- Shift to an integrated model of care. Integrating primary care with treatment for mental health and substance use challenges increases efficiency, saves money and improve outcomes.
- Make a greater commitment to ensuring the success of 988, the new three-digit number for the National Suicide Prevention Lifeline scheduled to go live on July 16, 2022. The new dialing code will not immediately replace the current lifeline number – 1-800-273-TALK (8255) – but will offer an easy-to-remember option. This ambitious undertaking will require significant investment and coordination over the coming years to realize and fulfill its potential – passing the 9-8-8 Implementation Act of 2022 (H.R.7116) will help ensure people dialing or texting 988 have someone to call, someone to come, and somewhere to go.
This survey was conducted online within the United States by The Harris Poll on behalf of National Council for Mental Wellbeing from April 26-28, 2022, among 2,053 U.S. adults ages 18 and older. The sampling precision of Harris online polls is measured by using a Bayesian credible interval. For this study, the sample data is accurate to within + 2.8 percentage points using a 95% confidence level. For complete survey methodology, including weighting variables and subgroup sample sizes, please contact the National Council for Mental Wellbeing.
About The National Council

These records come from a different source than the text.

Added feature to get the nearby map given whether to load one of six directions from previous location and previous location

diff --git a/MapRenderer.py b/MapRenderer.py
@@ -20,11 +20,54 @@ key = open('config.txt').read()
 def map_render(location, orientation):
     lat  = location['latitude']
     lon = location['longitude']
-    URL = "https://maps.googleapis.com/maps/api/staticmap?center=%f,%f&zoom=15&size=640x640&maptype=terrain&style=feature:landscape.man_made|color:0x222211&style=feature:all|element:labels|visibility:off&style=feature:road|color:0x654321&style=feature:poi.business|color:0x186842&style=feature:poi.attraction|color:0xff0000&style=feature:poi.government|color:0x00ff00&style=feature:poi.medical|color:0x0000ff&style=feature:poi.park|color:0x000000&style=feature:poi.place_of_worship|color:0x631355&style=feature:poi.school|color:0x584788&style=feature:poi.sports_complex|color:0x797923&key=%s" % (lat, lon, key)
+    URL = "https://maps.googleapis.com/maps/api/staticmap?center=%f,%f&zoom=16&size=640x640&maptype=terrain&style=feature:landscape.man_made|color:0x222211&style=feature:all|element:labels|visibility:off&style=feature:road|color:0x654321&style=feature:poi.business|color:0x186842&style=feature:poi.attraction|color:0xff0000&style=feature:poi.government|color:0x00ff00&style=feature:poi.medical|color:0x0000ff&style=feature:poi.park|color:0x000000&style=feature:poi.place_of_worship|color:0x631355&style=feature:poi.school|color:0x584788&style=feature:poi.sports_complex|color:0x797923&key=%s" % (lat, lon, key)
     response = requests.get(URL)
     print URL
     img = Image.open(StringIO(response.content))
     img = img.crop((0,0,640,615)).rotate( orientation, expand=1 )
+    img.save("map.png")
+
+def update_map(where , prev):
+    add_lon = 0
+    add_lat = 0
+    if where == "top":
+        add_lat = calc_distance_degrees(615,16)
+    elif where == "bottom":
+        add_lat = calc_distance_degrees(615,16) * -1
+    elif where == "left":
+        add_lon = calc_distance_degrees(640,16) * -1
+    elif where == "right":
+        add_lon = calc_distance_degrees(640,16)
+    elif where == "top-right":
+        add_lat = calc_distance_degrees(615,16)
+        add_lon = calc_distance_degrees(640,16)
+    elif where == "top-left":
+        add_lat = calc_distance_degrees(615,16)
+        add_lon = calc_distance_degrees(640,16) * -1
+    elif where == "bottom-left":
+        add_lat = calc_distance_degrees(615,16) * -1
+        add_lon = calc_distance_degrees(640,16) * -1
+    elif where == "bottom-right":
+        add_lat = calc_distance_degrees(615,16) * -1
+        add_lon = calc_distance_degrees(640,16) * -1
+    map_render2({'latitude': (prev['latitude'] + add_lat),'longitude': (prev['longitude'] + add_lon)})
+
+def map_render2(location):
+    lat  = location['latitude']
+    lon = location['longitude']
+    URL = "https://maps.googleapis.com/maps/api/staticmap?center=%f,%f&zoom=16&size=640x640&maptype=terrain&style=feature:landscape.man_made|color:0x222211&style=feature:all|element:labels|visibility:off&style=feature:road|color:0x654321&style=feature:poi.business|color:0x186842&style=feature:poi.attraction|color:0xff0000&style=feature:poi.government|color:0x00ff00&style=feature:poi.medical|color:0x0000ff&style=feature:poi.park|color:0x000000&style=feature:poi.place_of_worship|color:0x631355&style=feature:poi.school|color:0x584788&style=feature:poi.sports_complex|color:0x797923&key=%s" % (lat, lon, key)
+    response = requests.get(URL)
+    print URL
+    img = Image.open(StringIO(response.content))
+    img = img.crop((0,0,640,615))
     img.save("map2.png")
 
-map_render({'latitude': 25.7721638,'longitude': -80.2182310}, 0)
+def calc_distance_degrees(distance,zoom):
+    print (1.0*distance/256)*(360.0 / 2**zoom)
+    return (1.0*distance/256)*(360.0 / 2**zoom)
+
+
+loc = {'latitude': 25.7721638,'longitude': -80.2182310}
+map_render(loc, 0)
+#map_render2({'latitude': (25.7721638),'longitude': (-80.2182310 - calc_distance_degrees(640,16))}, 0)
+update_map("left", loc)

Founded in 1969, the National Council for Mental Wellbeing is a membership organization that drives policy and social change on behalf of over 3,300 mental health and substance use treatment organizations and the more than 10 million children, adults and families they serve. We advocate for policies to ensure equitable access to high-quality services. We build the capacity of mental health and substance use treatment organizations. And we promote greater understanding of mental wellbeing as a core component of comprehensive health and health care. Through our Mental Health First Aid (MHFA) program, we have trained more than 3 million people in the U.S. to identify, understand and respond to signs and symptoms of mental health and substance use challenges.